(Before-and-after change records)
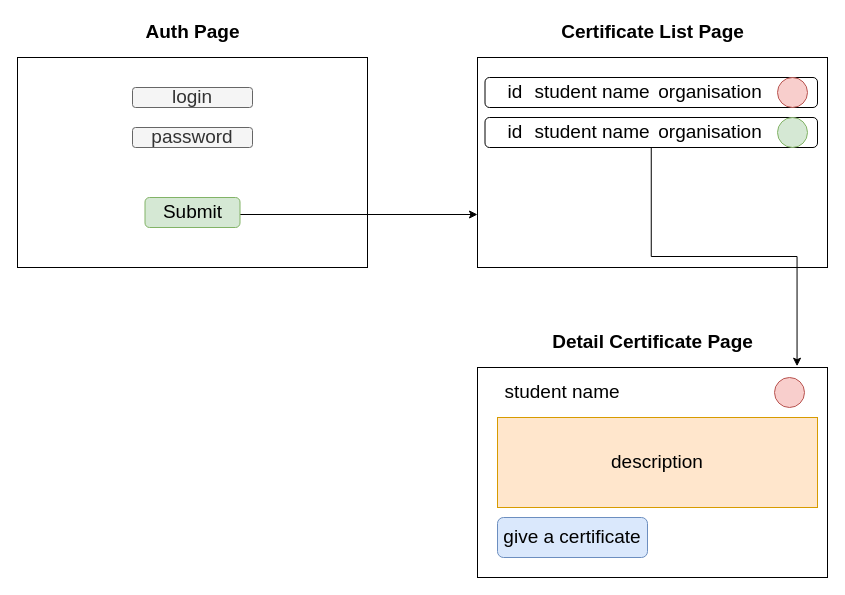
This is design.drawio from Zavulon39/bfu-certificate, a draw.io file, before an edit. Source tidied: cells renumbered, new cells numbered last; positions are measured from the earlier drawing's top-left corner, leaving out a move shared by most shapes. Both pictures are drawn from the tidied source at 100%, with x=0, y=0 at pixel (17, 17).
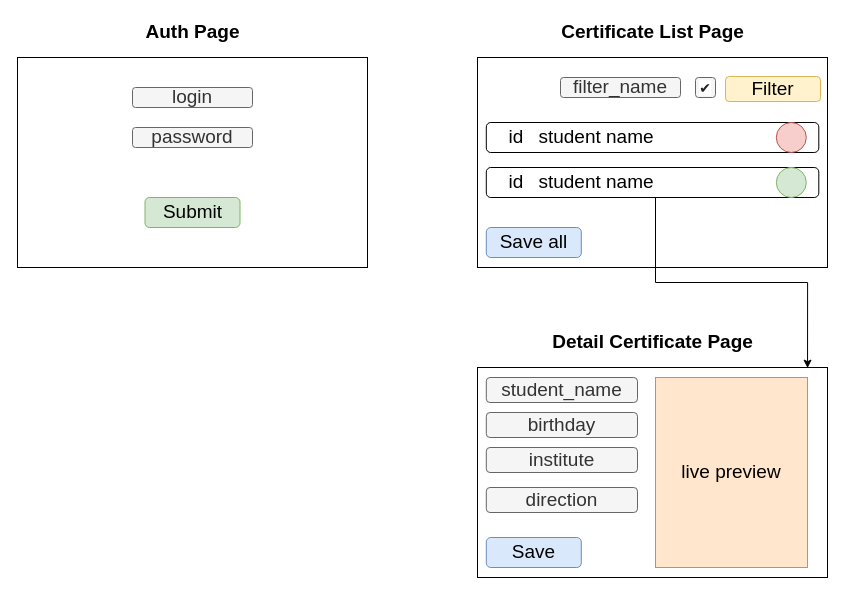
After the change.

Unchanged cells that the change refers to:
```xml
<mxCell id="7" value="Submit" style="rounded=1;whiteSpace=wrap;html=1;fontSize=19;fillColor=#d5e8d4;strokeColor=#82b366;" parent="1" vertex="1">
  <mxGeometry x="127.5" y="180" width="95" height="30" as="geometry" />
</mxCell>
<mxCell id="8" style="rounded=0;whiteSpace=wrap;html=1;" parent="1" vertex="1">
  <mxGeometry x="460" y="40" width="350" height="210" as="geometry" />
</mxCell>
<mxCell id="19" style="rounded=0;whiteSpace=wrap;html=1;" parent="1" vertex="1">
  <mxGeometry x="460" y="350" width="350" height="210" as="geometry" />
</mxCell>
```

Change to the diagram source:
```diff
@@
-    <mxCell id="6" style="edgeStyle=elbowEdgeStyle;rounded=0;jettySize=auto;elbow=vertical;html=1;entryX=0;entryY=0.75;entryDx=0;entryDy=0;fontSize=19;" parent="1" edge="1" source="7" target="8">
-      <mxGeometry relative="1" as="geometry" />
-    </mxCell>
@@
-    <mxCell id="10" style="rounded=1;whiteSpace=wrap;html=1;fontSize=19;" parent="1" vertex="1">
-      <mxGeometry x="467.5" y="60" width="332.5" height="30" as="geometry" />
-    </mxCell>
-    <mxCell id="11" value="id" style="text;html=1;strokeColor=none;fillColor=none;align=center;verticalAlign=middle;whiteSpace=wrap;rounded=0;fontSize=19;" parent="1" vertex="1">
-      <mxGeometry x="467.5" y="60" width="60" height="30" as="geometry" />
-    </mxCell>
-    <mxCell id="12" value="student name" style="text;html=1;strokeColor=none;fillColor=none;align=center;verticalAlign=middle;whiteSpace=wrap;rounded=0;fontSize=19;" parent="1" vertex="1">
-      <mxGeometry x="515.8" y="60" width="118" height="30" as="geometry" />
-    </mxCell>
-    <mxCell id="13" style="ellipse;whiteSpace=wrap;html=1;fontSize=19;fillColor=#f8cecc;strokeColor=#b85450;" parent="1" vertex="1">
-      <mxGeometry x="760" y="60" width="30" height="30" as="geometry" />
-    </mxCell>
-    <mxCell id="14" style="edgeStyle=elbowEdgeStyle;rounded=0;jettySize=auto;elbow=vertical;html=1;entryX=0.913;entryY=-0.006;entryDx=0;entryDy=0;entryPerimeter=0;fontSize=19;" parent="1" edge="1" source="15" target="19">
-      <mxGeometry relative="1" as="geometry" />
-    </mxCell>
-    <mxCell id="15" style="rounded=1;whiteSpace=wrap;html=1;fontSize=19;" parent="1" vertex="1">
-      <mxGeometry x="467.5" y="100" width="332.5" height="30" as="geometry" />
-    </mxCell>
-    <mxCell id="16" value="id" style="text;html=1;strokeColor=none;fillColor=none;align=center;verticalAlign=middle;whiteSpace=wrap;rounded=0;fontSize=19;" parent="1" vertex="1">
-      <mxGeometry x="467.5" y="100" width="60" height="30" as="geometry" />
-    </mxCell>
-    <mxCell id="17" value="student name" style="text;html=1;strokeColor=none;fillColor=none;align=center;verticalAlign=middle;whiteSpace=wrap;rounded=0;fontSize=19;" parent="1" vertex="1">
-      <mxGeometry x="515.8" y="100" width="118" height="30" as="geometry" />
-    </mxCell>
-    <mxCell id="18" style="ellipse;whiteSpace=wrap;html=1;fontSize=19;fillColor=#d5e8d4;strokeColor=#82b366;" parent="1" vertex="1">
-      <mxGeometry x="760" y="100" width="30" height="30" as="geometry" />
-    </mxCell>
@@
-    <mxCell id="21" value="organisation" style="text;html=1;strokeColor=none;fillColor=none;align=center;verticalAlign=middle;whiteSpace=wrap;rounded=0;fontSize=19;" parent="1" vertex="1">
-      <mxGeometry x="633.8" y="60" width="118" height="30" as="geometry" />
-    </mxCell>
-    <mxCell id="22" value="organisation" style="text;html=1;strokeColor=none;fillColor=none;align=center;verticalAlign=middle;whiteSpace=wrap;rounded=0;fontSize=19;" parent="1" vertex="1">
-      <mxGeometry x="633.8" y="100" width="118" height="30" as="geometry" />
-    </mxCell>
-    <mxCell id="23" value="student name" style="text;html=1;strokeColor=none;fillColor=none;align=center;verticalAlign=middle;whiteSpace=wrap;rounded=0;fontSize=19;" parent="1" vertex="1">
-      <mxGeometry x="480" y="360" width="130" height="30" as="geometry" />
-    </mxCell>
-    <mxCell id="24" style="ellipse;whiteSpace=wrap;html=1;fontSize=19;fillColor=#f8cecc;strokeColor=#b85450;" parent="1" vertex="1">
-      <mxGeometry x="757" y="360" width="30" height="30" as="geometry" />
-    </mxCell>
-    <mxCell id="25" value="description" style="text;html=1;strokeColor=#d79b00;fillColor=#ffe6cc;align=center;verticalAlign=middle;whiteSpace=wrap;rounded=0;fontSize=19;" parent="1" vertex="1">
-      <mxGeometry x="480" y="400" width="320" height="90" as="geometry" />
+    <mxCell id="25" value="live preview" style="text;html=1;strokeColor=#d79b00;fillColor=#ffe6cc;align=center;verticalAlign=middle;whiteSpace=wrap;rounded=0;fontSize=19;" parent="1" vertex="1">
+      <mxGeometry x="638" y="360" width="152" height="190" as="geometry" />
     </mxCell>
-    <mxCell id="26" value="give a certificate" style="rounded=1;whiteSpace=wrap;html=1;fontSize=19;fillColor=#dae8fc;strokeColor=#6c8ebf;" parent="1" vertex="1">
-      <mxGeometry x="480" y="500" width="150" height="40" as="geometry" />
-    </mxCell>
+    <mxCell id="27" value="filter_name" style="rounded=1;whiteSpace=wrap;html=1;fontSize=19;fillColor=#f5f5f5;strokeColor=#666666;fontColor=#333333;" parent="1" vertex="1">
+      <mxGeometry x="543" y="60" width="120" height="20" as="geometry" />
+    </mxCell>
+    <mxCell id="28" value="&lt;span style=&quot;color: rgb(32 , 33 , 34) ; font-family: sans-serif ; font-size: 14px ; background-color: rgb(255 , 255 , 255)&quot;&gt;✔&lt;/span&gt;" style="rounded=1;whiteSpace=wrap;html=1;fontSize=19;fillColor=#f5f5f5;strokeColor=#666666;fontColor=#333333;" parent="1" vertex="1">
+      <mxGeometry x="678" y="60" width="20" height="20" as="geometry" />
+    </mxCell>
+    <mxCell id="29" value="Filter" style="rounded=1;whiteSpace=wrap;html=1;fontSize=19;fillColor=#fff2cc;strokeColor=#d6b656;" parent="1" vertex="1">
+      <mxGeometry x="708" y="59" width="95" height="25" as="geometry" />
+    </mxCell>
+    <mxCell id="30" style="rounded=1;whiteSpace=wrap;html=1;fontSize=19;" parent="1" vertex="1">
+      <mxGeometry x="468.8" y="105" width="332.5" height="30" as="geometry" />
+    </mxCell>
+    <mxCell id="31" value="id" style="text;html=1;strokeColor=none;fillColor=none;align=center;verticalAlign=middle;whiteSpace=wrap;rounded=0;fontSize=19;" parent="1" vertex="1">
+      <mxGeometry x="468.8" y="105" width="60" height="30" as="geometry" />
+    </mxCell>
+    <mxCell id="32" style="ellipse;whiteSpace=wrap;html=1;fontSize=19;fillColor=#f8cecc;strokeColor=#b85450;" parent="1" vertex="1">
+      <mxGeometry x="758.8" y="105" width="30" height="30" as="geometry" />
+    </mxCell>
+    <mxCell id="33" value="student name" style="text;html=1;strokeColor=none;fillColor=none;align=center;verticalAlign=middle;whiteSpace=wrap;rounded=0;fontSize=19;" parent="1" vertex="1">
+      <mxGeometry x="520" y="105" width="118" height="30" as="geometry" />
+    </mxCell>
+    <mxCell id="34" style="rounded=1;whiteSpace=wrap;html=1;fontSize=19;" parent="1" vertex="1">
+      <mxGeometry x="468.8" y="150" width="332.5" height="30" as="geometry" />
+    </mxCell>
+    <mxCell id="35" value="id" style="text;html=1;strokeColor=none;fillColor=none;align=center;verticalAlign=middle;whiteSpace=wrap;rounded=0;fontSize=19;" parent="1" vertex="1">
+      <mxGeometry x="468.8" y="150" width="60" height="30" as="geometry" />
+    </mxCell>
+    <mxCell id="36" style="ellipse;whiteSpace=wrap;html=1;fontSize=19;fillColor=#d5e8d4;strokeColor=#82b366;" parent="1" vertex="1">
+      <mxGeometry x="758.8" y="150" width="30" height="30" as="geometry" />
+    </mxCell>
+    <mxCell id="37" style="edgeStyle=orthogonalEdgeStyle;rounded=0;jettySize=auto;html=1;exitX=1;exitY=1;exitDx=0;exitDy=0;entryX=0.943;entryY=0.003;entryDx=0;entryDy=0;entryPerimeter=0;" parent="1" edge="1" source="38" target="19">
+      <mxGeometry relative="1" as="geometry" />
+    </mxCell>
+    <mxCell id="38" value="student name" style="text;html=1;strokeColor=none;fillColor=none;align=center;verticalAlign=middle;whiteSpace=wrap;rounded=0;fontSize=19;" parent="1" vertex="1">
+      <mxGeometry x="520" y="150" width="118" height="30" as="geometry" />
+    </mxCell>
+    <mxCell id="39" value="Save all" style="rounded=1;whiteSpace=wrap;html=1;fontSize=19;fillColor=#dae8fc;strokeColor=#6c8ebf;" parent="1" vertex="1">
+      <mxGeometry x="468.8" y="210" width="95" height="30" as="geometry" />
+    </mxCell>
+    <mxCell id="40" value="student_name" style="rounded=1;whiteSpace=wrap;html=1;fontSize=19;fillColor=#f5f5f5;strokeColor=#666666;fontColor=#333333;" parent="1" vertex="1">
+      <mxGeometry x="468.8" y="360" width="151.2" height="25" as="geometry" />
+    </mxCell>
+    <mxCell id="41" value="birthday" style="rounded=1;whiteSpace=wrap;html=1;fontSize=19;fillColor=#f5f5f5;strokeColor=#666666;fontColor=#333333;" parent="1" vertex="1">
+      <mxGeometry x="468.8" y="395" width="151.2" height="25" as="geometry" />
+    </mxCell>
+    <mxCell id="42" value="institute" style="rounded=1;whiteSpace=wrap;html=1;fontSize=19;fillColor=#f5f5f5;strokeColor=#666666;fontColor=#333333;" parent="1" vertex="1">
+      <mxGeometry x="468.8" y="430" width="151.2" height="25" as="geometry" />
+    </mxCell>
+    <mxCell id="43" value="Save" style="rounded=1;whiteSpace=wrap;html=1;fontSize=19;fillColor=#dae8fc;strokeColor=#6c8ebf;" parent="1" vertex="1">
+      <mxGeometry x="468.8" y="520" width="95" height="30" as="geometry" />
+    </mxCell>
+    <mxCell id="44" value="direction" style="rounded=1;whiteSpace=wrap;html=1;fontSize=19;fillColor=#f5f5f5;strokeColor=#666666;fontColor=#333333;" parent="1" vertex="1">
+      <mxGeometry x="468.8" y="470" width="151.2" height="25" as="geometry" />
+    </mxCell>
```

TASK OBJECTIVE
Go through the data and show every line where "Save" occurs.

ANSWER SECTION
+    <mxCell id="39" value="Save all" style="rounded=1;whiteSpace=wrap;html=1;fontSize=19;fillColor=#dae8fc;strokeColor=#6c8ebf;" parent="1" vertex="1">
+    <mxCell id="43" value="Save" style="rounded=1;whiteSpace=wrap;html=1;fontSize=19;fillColor=#dae8fc;strokeColor=#6c8ebf;" parent="1" vertex="1">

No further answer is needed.